Stored data:
────────────────

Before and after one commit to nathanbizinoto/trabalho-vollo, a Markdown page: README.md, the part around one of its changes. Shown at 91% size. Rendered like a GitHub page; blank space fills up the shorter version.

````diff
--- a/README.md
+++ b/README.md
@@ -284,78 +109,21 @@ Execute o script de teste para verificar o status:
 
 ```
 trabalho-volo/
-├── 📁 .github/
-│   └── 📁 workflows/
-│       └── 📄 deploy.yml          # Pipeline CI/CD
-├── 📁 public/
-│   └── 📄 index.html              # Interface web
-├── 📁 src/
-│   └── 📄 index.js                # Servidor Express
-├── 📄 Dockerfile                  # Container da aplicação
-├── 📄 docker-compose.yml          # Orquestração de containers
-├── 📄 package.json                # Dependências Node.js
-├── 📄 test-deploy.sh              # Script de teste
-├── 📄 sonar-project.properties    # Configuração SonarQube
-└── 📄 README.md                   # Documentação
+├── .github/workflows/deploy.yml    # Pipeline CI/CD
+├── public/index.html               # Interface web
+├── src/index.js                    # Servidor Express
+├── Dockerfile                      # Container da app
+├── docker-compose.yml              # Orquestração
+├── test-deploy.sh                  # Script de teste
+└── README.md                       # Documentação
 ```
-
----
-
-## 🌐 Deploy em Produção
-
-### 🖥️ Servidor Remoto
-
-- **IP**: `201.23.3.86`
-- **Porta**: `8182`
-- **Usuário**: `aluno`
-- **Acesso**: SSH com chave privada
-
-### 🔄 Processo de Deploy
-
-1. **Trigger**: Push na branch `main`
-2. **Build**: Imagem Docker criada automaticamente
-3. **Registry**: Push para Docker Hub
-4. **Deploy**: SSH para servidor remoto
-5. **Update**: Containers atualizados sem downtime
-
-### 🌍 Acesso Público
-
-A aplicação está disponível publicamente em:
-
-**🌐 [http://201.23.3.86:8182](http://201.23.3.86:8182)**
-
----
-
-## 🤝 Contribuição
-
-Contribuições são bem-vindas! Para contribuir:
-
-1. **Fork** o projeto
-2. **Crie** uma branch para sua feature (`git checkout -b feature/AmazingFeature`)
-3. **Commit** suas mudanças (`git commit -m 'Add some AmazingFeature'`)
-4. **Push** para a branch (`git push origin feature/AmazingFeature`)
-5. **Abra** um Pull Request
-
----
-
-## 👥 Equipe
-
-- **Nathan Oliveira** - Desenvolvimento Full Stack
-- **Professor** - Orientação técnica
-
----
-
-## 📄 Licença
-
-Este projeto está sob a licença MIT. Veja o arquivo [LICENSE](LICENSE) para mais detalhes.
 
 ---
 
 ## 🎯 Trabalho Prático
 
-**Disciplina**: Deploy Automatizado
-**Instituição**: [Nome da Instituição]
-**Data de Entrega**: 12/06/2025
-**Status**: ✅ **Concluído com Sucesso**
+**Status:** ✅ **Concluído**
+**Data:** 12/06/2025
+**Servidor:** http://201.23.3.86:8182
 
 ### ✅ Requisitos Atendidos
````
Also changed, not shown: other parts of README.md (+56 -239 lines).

────────────────

TASK DIRECTIONS.
Would you please write the entries out again in full, exactly as given?

RESPONSE TO THIS EXERCISE.
Before and after one commit to nathanbizinoto/trabalho-vollo, a Markdown page: README.md, the part around one of its changes. Shown at 91% size. Rendered like a GitHub page; blank space fills up the shorter version.

````diff
--- a/README.md
+++ b/README.md
@@ -284,78 +109,21 @@ Execute o script de teste para verificar o status:
 
 ```
 trabalho-volo/
-├── 📁 .github/
-│   └── 📁 workflows/
-│       └── 📄 deploy.yml          # Pipeline CI/CD
-├── 📁 public/
-│   └── 📄 index.html              # Interface web
-├── 📁 src/
-│   └── 📄 index.js                # Servidor Express
-├── 📄 Dockerfile                  # Container da aplicação
-├── 📄 docker-compose.yml          # Orquestração de containers
-├── 📄 package.json                # Dependências Node.js
-├── 📄 test-deploy.sh              # Script de teste
-├── 📄 sonar-project.properties    # Configuração SonarQube
-└── 📄 README.md                   # Documentação
+├── .github/workflows/deploy.yml    # Pipeline CI/CD
+├── public/index.html               # Interface web
+├── src/index.js                    # Servidor Express
+├── Dockerfile                      # Container da app
+├── docker-compose.yml              # Orquestração
+├── test-deploy.sh                  # Script de teste
+└── README.md                       # Documentação
 ```
-
----
-
-## 🌐 Deploy em Produção
-
-### 🖥️ Servidor Remoto
-
-- **IP**: `201.23.3.86`
-- **Porta**: `8182`
-- **Usuário**: `aluno`
-- **Acesso**: SSH com chave privada
-
-### 🔄 Processo de Deploy
-
-1. **Trigger**: Push na branch `main`
-2. **Build**: Imagem Docker criada automaticamente
-3. **Registry**: Push para Docker Hub
-4. **Deploy**: SSH para servidor remoto
-5. **Update**: Containers atualizados sem downtime
-
-### 🌍 Acesso Público
-
-A aplicação está disponível publicamente em:
-
-**🌐 [http://201.23.3.86:8182](http://201.23.3.86:8182)**
-
----
-
-## 🤝 Contribuição
-
-Contribuições são bem-vindas! Para contribuir:
-
-1. **Fork** o projeto
-2. **Crie** uma branch para sua feature (`git checkout -b feature/AmazingFeature`)
-3. **Commit** suas mudanças (`git commit -m 'Add some AmazingFeature'`)
-4. **Push** para a branch (`git push origin feature/AmazingFeature`)
-5. **Abra** um Pull Request
-
----
-
-## 👥 Equipe
-
-- **Nathan Oliveira** - Desenvolvimento Full Stack
-- **Professor** - Orientação técnica
-
----
-
-## 📄 Licença
-
-Este projeto está sob a licença MIT. Veja o arquivo [LICENSE](LICENSE) para mais detalhes.
 
 ---
 
 ## 🎯 Trabalho Prático
 
-**Disciplina**: Deploy Automatizado
-**Instituição**: [Nome da Instituição]
-**Data de Entrega**: 12/06/2025
-**Status**: ✅ **Concluído com Sucesso**
+**Status:** ✅ **Concluído**
+**Data:** 12/06/2025
+**Servidor:** http://201.23.3.86:8182
 
 ### ✅ Requisitos Atendidos
````
Also changed, not shown: other parts of README.md (+56 -239 lines).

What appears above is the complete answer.